Florida withholds school officials’ pay over mask mandates
Florida is escalating the battle over masks in schools by taking aim at administrators, with the state’s Department of Education on Monday saying it is withholding pay for school board members in two districts that are requiring facial coverings.
The move comes after Florida Governor Ron DeSantis suffered a court loss over his executive order that bans mask requirements in schools. In his ruling on Friday, Leon County Circuit Judge John C. Cooper agreed with a group of parents who claimed in a lawsuit that DeSantis’ order is.
On Monday, however, Florida Commissioner of Education Richard Corcoran said in a statement that the agency was withholding the monthly salaries of school board members in Alachua and Broward County, home to Gainesville and Fort Lauderdale, respectively, over their mask mandates. Corcoran framed the issue as one of parental rights, even as Florida’s COVID-19 cases reach a pandemic peak of more than 20,000 cases per day.
“We’re going to fight to protect parent’s rights to make health care decisions for their children,” Corcoran said in the statement. “What’s unacceptable is the politicians who have raised their right hands and pledged, under oath, to uphold the Constitution but are not doing so.”
In the last two weeks, more than 400 students and 50 teachers in the Alachua School District have tested positive for COVID-19, data show. More than 350 students and teachers in Broward County have tested positive, while 4,000 students are in quarantine, according to CBS Miami.

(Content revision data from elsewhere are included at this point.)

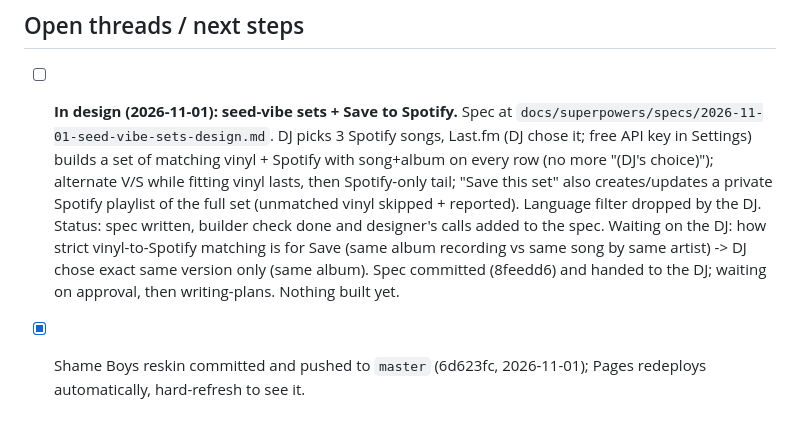
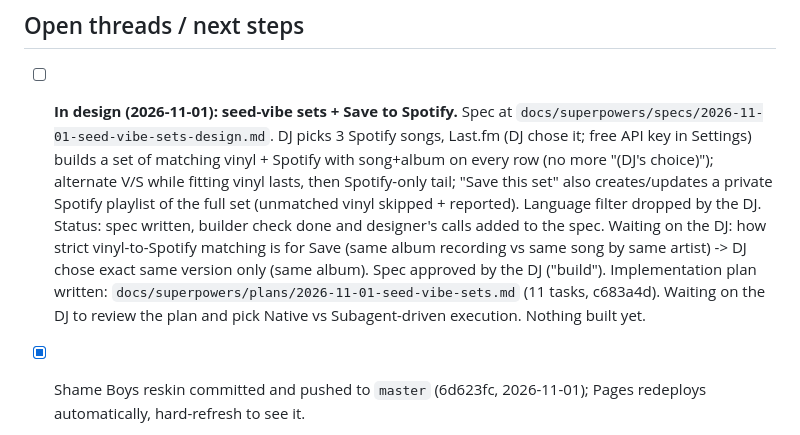
Before and after one commit to Dentoneer/coffee-shop-dj, a Markdown page: STATE.md, the part around the change. Rendered like a GitHub page.

Commit message:
STATE: plan written, awaiting execution choice
Co-Authored-By: Claude Opus 5.5 <noreply@anthropic.com>

```diff
--- a/STATE.md
+++ b/STATE.md
@@ -378,8 +378,10 @@ screenshots) that text stays legible against the new white/pink cards.
       done and designer's calls added to the spec. Waiting on the DJ: how
       strict vinyl-to-Spotify matching is for Save (same album recording vs
       same song by same artist) -> DJ chose exact same version only (same
-      album). Spec committed (8feedd6) and handed to the DJ; waiting on
-      approval, then writing-plans. Nothing built yet.
+      album). Spec approved by the DJ ("build"). Implementation plan
+      written: `docs/superpowers/plans/2026-11-01-seed-vibe-sets.md`
+      (11 tasks, c683a4d). Waiting on the DJ to review the plan and pick
+      Native vs Subagent-driven execution. Nothing built yet.
 
 - [x] Shame Boys reskin committed and pushed to `master` (6d623fc,
       2026-11-01); Pages redeploys automatically, hard-refresh to see it.
```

School board members in Broward County earn almost $47,000 per year, while those in Alachua earn just over $40,000, according to Florida’s Office of Economic and Demographic Research. It’s unclear if the school board members will see a hit to their income, as the Biden administration said earlier this month it would tap stimulus funding to make up the difference if Florida were to cut teachers’ or board members’ pay over mask rules.
On the same day that Florida announced the salary cuts, the Biden administration said it was opening a civil rights investigation into five statesto determine whether those rules discriminate against students with disabilities. Florida — as well as Texas, Arkansas and Arizona — aren’t included in the investigation because “those states’ bans on universal indoor masking are not currently being enforced as a result of court orders or other state actions,” the Department of Education said in a statement.
One school board member in Broward County countered Corcoran’s statement by saying she is following her pledge to provide a safe school for students.
“Perhaps Commissioner Corcoran should reread the Florida Constitution because I swore an oath to ‘provide a safe, secure and high-quality system of free public schools,'” Broward County school board member Sarah Leonardi wrote on Twitter.
Broward School Board Chair Dr. Rosalind Osgood told CBS Miami the district is mandating masks because some schools are over capacity with enrollment, which makes it difficult for students to maintain social distancing between themselves.
“We cannot practice six feet of social distancing in most schools, that’s why we are telling them to wear masks as a mitigation tool,” Osgood said.